Charity working to enhance outdoor learning and play for children urges responses to Airports Commission noise consultation
An organisation called “Learning through Landscapes”, which works to help children benefit from good, stimulating outdoor learning and play in their education, has raised concerns about aircraft noise along flight paths. The Airports Commission currently has a public consultation on noise, and in its discussion document it raises the issues of children, schooling and aircraft noise. Learning through Landscapes encourages all those with an interest or concern about aircraft noise and childrens’ education – inside the classroom, or learning outdoors, to submit their views by the 6th September deadline. The discussion document states: “Over 20 studies, both epidemiological and experimental, have shown negative effects of noise on reading ability and memory development in children. Several links between chronic noise exposure and children’s cognition have been suggested, including teacher and pupil frustration, learned helplessness, impaired attention, increased arousal, indiscriminate filtering out of noise during cognitive activities resulting in loss of attention, noise annoyance, and sleep disturbance. “

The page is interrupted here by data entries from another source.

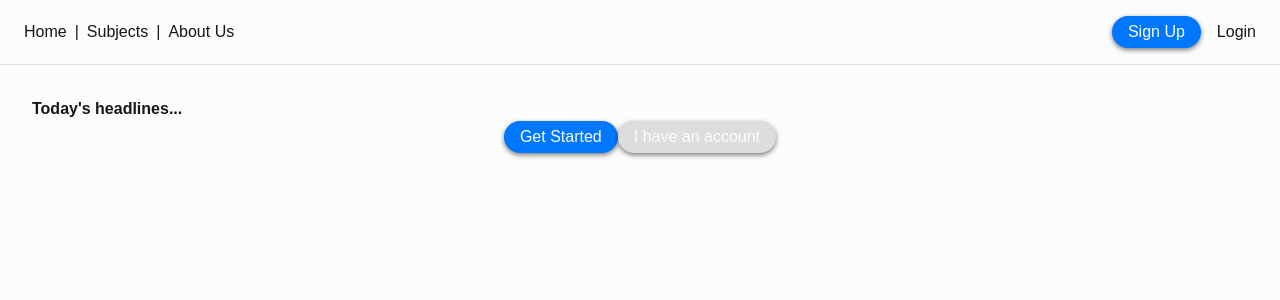
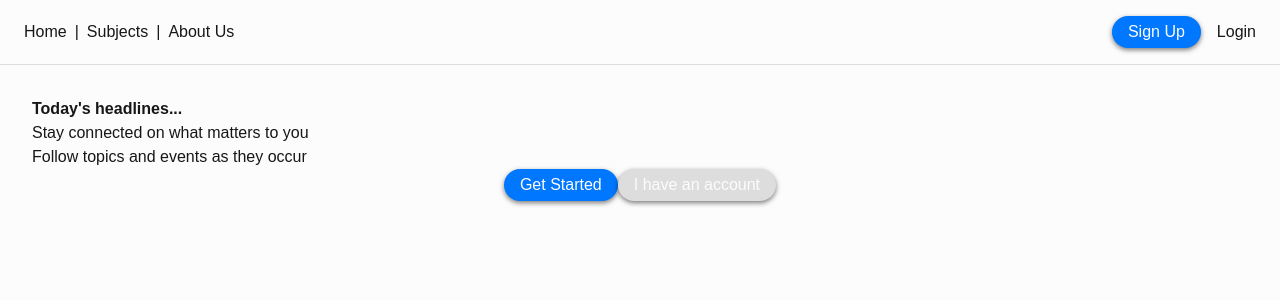
Before and after one commit to thomassrmcardle/Study-Guide, a Next.js app in the folder guide-app/: page / in a window 1280 px wide. Shown: the top 300 px of the page. Built offline with nearby package versions, Linux system fonts and the light colour scheme.

Commit message:
Improved sign-up prompt.

```diff
--- a/guide-app/src/pages/index.js
+++ b/guide-app/src/pages/index.js
@@ -6,9 +6,15 @@ export default function Home() {
       </head>
       <div style={{ padding: '2rem' }}>
         <h1><b>Today's headlines...</b></h1>
-        <div className="row">
-          <a className='button' href="/signup">Get Started</a>
-          <a className='button secondaryButton'>I have an account</a>
+        <div>
+          <div>
+            <h3>Stay connected on what matters to you</h3>
+            <h4>Follow topics and events as they occur</h4>
+          </div>
+          <div className="row">
+            <a className='button' href="/signup">Get Started</a>
+            <a className='button secondaryButton'>I have an account</a>
+          </div>
         </div>
       </div>
     </>
```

Aviation Noise Impacts Learning…
30 July 2013 (Learning through Landscapes)
A recent report [it is actually a discussion document, for public consultation] by an independent commission [the Airports Commission] into aviation noise has highlighted that there are clear links to impaired cognition in children exposed to high levels of noise, such as those experienced under the flight path of a major airport.
Worryingly the report [discussion document], by the Airports Commission, states that:
“The evidence surrounding cognitive impairment in children exposed to noise is somewhat clearer than that surrounding other noise impacts on children. Over 20 studies, both epidemiological and experimental, have shown negative effects of noise on reading ability and memory development in children. Several links between chronic noise exposure and children’s cognition have been suggested, including teacher and pupil frustration, learned helplessness, impaired attention, increased arousal, indiscriminate filtering out of noise during cognitive activities resulting in loss of attention, noise annoyance, and sleep disturbance. These impacts are magnified when learning activities are undertaken outdoors. Noise has been commonly shown to affect children’s central processing and language skills, reading comprehension, memory and attention ability. These effects could seemingly impair long term educational attainment, though this aspect is less well evidenced.”
The [Commission’s document] also says:
“The European RANCH study found that road traffic noise had no observed effect on children’s reading or memory….. With aircraft noise, however, the study showed that students suffered impaired reading comprehension and recognition memory. This is likely to be because of the transient nature of aircraft movements, with short term peaks in noise affecting concentration and providing distraction. On the other hand, it is more likely that children will habituate to road noise during school hours, as it is generally experienced at a more constant level.”
We are seeing more activity in the press about proposals for increasing the numbers of runways in the UK and it is essential that mitigating work takes place for those schools that would be affected.
This could include the airline industry providing funds for schools to make trips to quieter outdoor spaces to support their learning or further investment in the exploration of active noise control methodologies in school grounds.
If you have a view then please do respond by September 6th to the Airports Commission discussion document on noise at the link below.
What is Learning through Landscapes:
Learning through Landscapes helps children to connect with nature, become more active, learn outdoors, develop social skills and have fun.
Our vision is that every child benefits from stimulating outdoor learning and play in their education.
What we do
We aim to enable children to connect with nature, be more active, be more engaged with their learning, develop their social skills and have fun!
Where possible we encourage young people to have a say in the way their grounds are used and improved. As a result they learn to create and look after something valuable; their self-esteem grows and their behaviour improves, along with their potential to learn and achieve.
We do this through three avenues:
- advocating the benefits of outdoor learning and play at school and pre school.
- inspiring and enabling the design and development of outdoor environments to support children’s development.
- inspiring and enabling teachers and early years practitioners to develop the confidence, ideas and skills they need to make better use of outdoor spaces.
We focus our resources on educational settings, because we believe that this is where children will derive the greatest benefit. The school playground is the one outside space that children have frequent access to. Despite the proven benefits of outdoor learning and play, 8 in 10 teachers believe that their school is failing to make the most of these valuable spaces for children.